## ACTION ITEM
A word-for-word copy of the records below is needed, without the images.

## DATA SHOWN
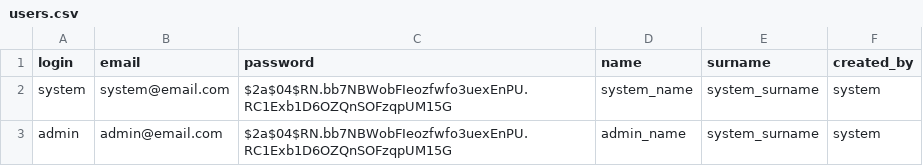
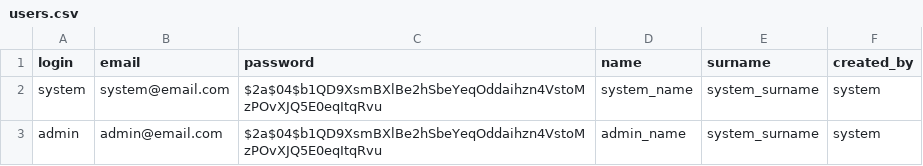
Before and after one commit to ctalpa/incubator, a CSV file: from_scratch/api/src/main/resources/db/migration/data/users.csv, drawn as a sheet.

```diff
--- a/from_scratch/api/src/main/resources/db/migration/data/users.csv
+++ b/from_scratch/api/src/main/resources/db/migration/data/users.csv
@@ -1,3 +1,3 @@
 login,email,password,name,surname,created_by
-system,system@email.com,$2a$04$RN.bb7NBWobFIeozfwfo3uexEnPU.RC1Exb1D6OZQnSOFzqpUM15G,system_name, system_surname,system
-admin,admin@email.com,$2a$04$RN.bb7NBWobFIeozfwfo3uexEnPU.RC1Exb1D6OZQnSOFzqpUM15G,admin_name,system_surname,system
+system,system@email.com,$2a$04$b1QD9XsmBXlBe2hSbeYeqOddaihzn4VstoMzPOvXJQ5E0eqItqRvu,system_name, system_surname,system
+admin,admin@email.com,$2a$04$b1QD9XsmBXlBe2hSbeYeqOddaihzn4VstoMzPOvXJQ5E0eqItqRvu,admin_name,system_surname,system
```
Also changed, not shown: from_scratch/api/src/main/resources/db/migration/data/oauth_client_details.csv, 49 other files.
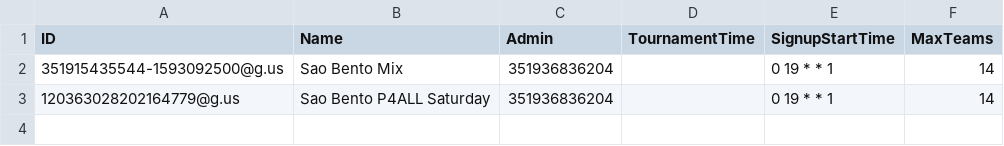
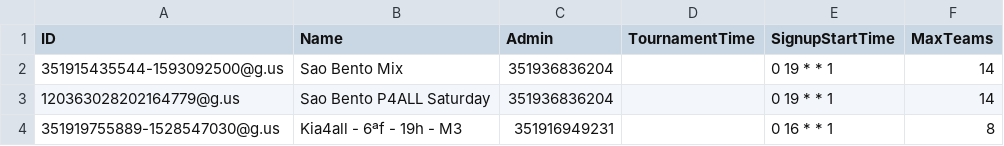
Before and after one commit to dandaka/wa-tour-butler, a CSV file: groups.csv, drawn as a sheet; the diff names each change by its address in the sheet, - before the commit and + after, or states it on an @@ line.

Commit message:
Add new script to fetch group IDs and update groups list with new entries

```diff
--- a/groups.csv
+++ b/groups.csv
+row 4: 351919755889-1528547030@g.us | Kia4all - 6ªf - 19h - M3 | 351916949231 |  | 0 16 * * 1 | 8
```
Also changed, not shown: 4 other files.
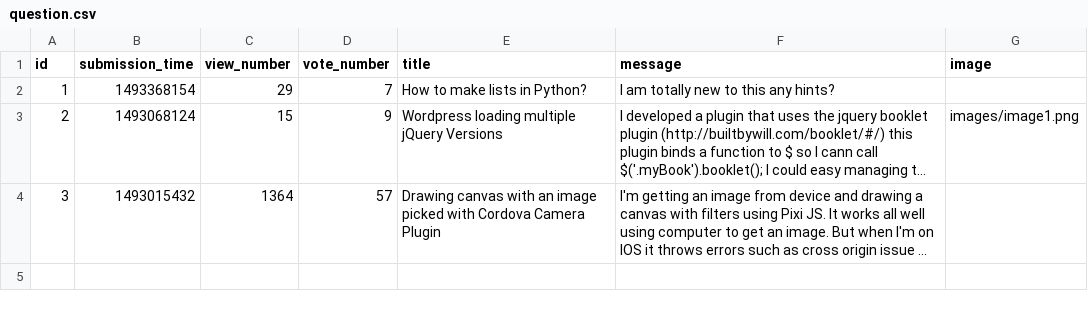
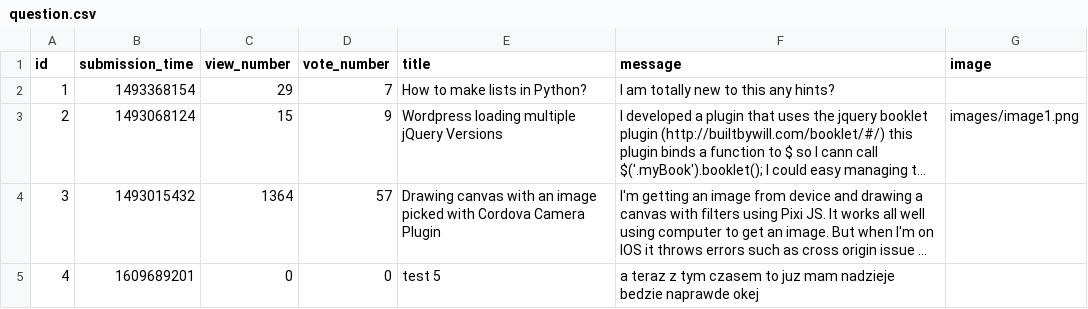
Before and after one commit to jzakrzewska/Ask_Mate_Codecool, a CSV file: sample_data/question.csv, drawn as a sheet; long unchanged cells end in …; the diff names each change by its address in the sheet, - before the commit and + after, or states it on an @@ line.

```diff
--- a/sample_data/question.csv
+++ b/sample_data/question.csv
+row 5: 4 | 1609689201 | 0 | 0 | test 5 | a teraz z tym czasem to juz mam nadzieje bedzie naprawde okej
```
Also changed, not shown: 5 other files.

## TASK OUTPUT
Before and after one commit to ctalpa/incubator, a CSV file: from_scratch/api/src/main/resources/db/migration/data/users.csv, drawn as a sheet.

```diff
--- a/from_scratch/api/src/main/resources/db/migration/data/users.csv
+++ b/from_scratch/api/src/main/resources/db/migration/data/users.csv
@@ -1,3 +1,3 @@
 login,email,password,name,surname,created_by
-system,system@email.com,$2a$04$RN.bb7NBWobFIeozfwfo3uexEnPU.RC1Exb1D6OZQnSOFzqpUM15G,system_name, system_surname,system
-admin,admin@email.com,$2a$04$RN.bb7NBWobFIeozfwfo3uexEnPU.RC1Exb1D6OZQnSOFzqpUM15G,admin_name,system_surname,system
+system,system@email.com,$2a$04$b1QD9XsmBXlBe2hSbeYeqOddaihzn4VstoMzPOvXJQ5E0eqItqRvu,system_name, system_surname,system
+admin,admin@email.com,$2a$04$b1QD9XsmBXlBe2hSbeYeqOddaihzn4VstoMzPOvXJQ5E0eqItqRvu,admin_name,system_surname,system
```
Also changed, not shown: from_scratch/api/src/main/resources/db/migration/data/oauth_client_details.csv, 49 other files.
Before and after one commit to dandaka/wa-tour-butler, a CSV file: groups.csv, drawn as a sheet; the diff names each change by its address in the sheet, - before the commit and + after, or states it on an @@ line.

Commit message:
Add new script to fetch group IDs and update groups list with new entries

```diff
--- a/groups.csv
+++ b/groups.csv
+row 4: 351919755889-1528547030@g.us | Kia4all - 6ªf - 19h - M3 | 351916949231 |  | 0 16 * * 1 | 8
```
Also changed, not shown: 4 other files.
Before and after one commit to jzakrzewska/Ask_Mate_Codecool, a CSV file: sample_data/question.csv, drawn as a sheet; long unchanged cells end in …; the diff names each change by its address in the sheet, - before the commit and + after, or states it on an @@ line.

```diff
--- a/sample_data/question.csv
+++ b/sample_data/question.csv
+row 5: 4 | 1609689201 | 0 | 0 | test 5 | a teraz z tym czasem to juz mam nadzieje bedzie naprawde okej
```
Also changed, not shown: 5 other files.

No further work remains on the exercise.